Web page revision data:
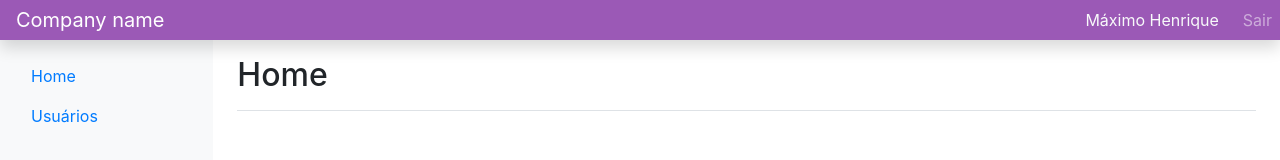
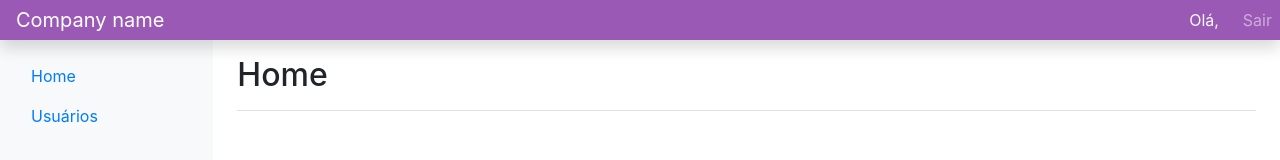
Before and after one commit to maxmonteiro/targetit-backend-test, a Vue app in the folder meetings-frontend/: page / in a window 1280 px wide. Shown: the top 160 px of the page. Built offline with nearby package versions, Linux system fonts and the light colour scheme; no server answers; sample sign-in values are in the browser's storage.

Commit message:
Verificando o usuário logado.

```diff
--- a/meetings-frontend/src/components/TheNavigation.vue
+++ b/meetings-frontend/src/components/TheNavigation.vue
@@ -18,7 +18,7 @@
                 class="navbar-nav d-flex flex-row bd-highlight"
             >
                 <li class="nav-item mr-4 pl-3" style="align-self: center;">
-                    <span class="text-light">Máximo Henrique</span>
+                    <span class="text-light">Olá, {{ user.name }}</span>
                 </li>
                 <li class="nav-item mr-2 text-nowrap">
                     <a class="nav-link" href="#" @click.prevent="logout">Sair</a>
@@ -67,12 +67,23 @@
 export default {
     data() {
         return {
-
+            user: {}
         }
     },
     computed: {
         currentPage() {
             return this.$route.name
+        }
+    },
+    mounted() {
+        var token = localStorage.getItem('access_token')
+        if (token) {
+            this.$http.get('api/auth/me')
+            .then(({data}) => {
+                this.user = data.data
+            }).catch((err) => {
+                console.log(err)
+            });
         }
     },
     methods: {
--- a/meetings-frontend/src/views/SignIn.vue
+++ b/meetings-frontend/src/views/SignIn.vue
@@ -48,7 +48,7 @@ export default {
       .then(({data}) => {
         localStorage.setItem('access_token', data.token)
         this.getUser()
-        //this.$router.push('/');
+        this.$router.push('/');
       }).catch((err) => {
         console.log(err)
         this.showError = true
```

Exercise brief: When a line in the records holds the string "span", copy that line.

Result for this exercise:
-                    <span class="text-light">Máximo Henrique</span>
+                    <span class="text-light">Olá, {{ user.name }}</span>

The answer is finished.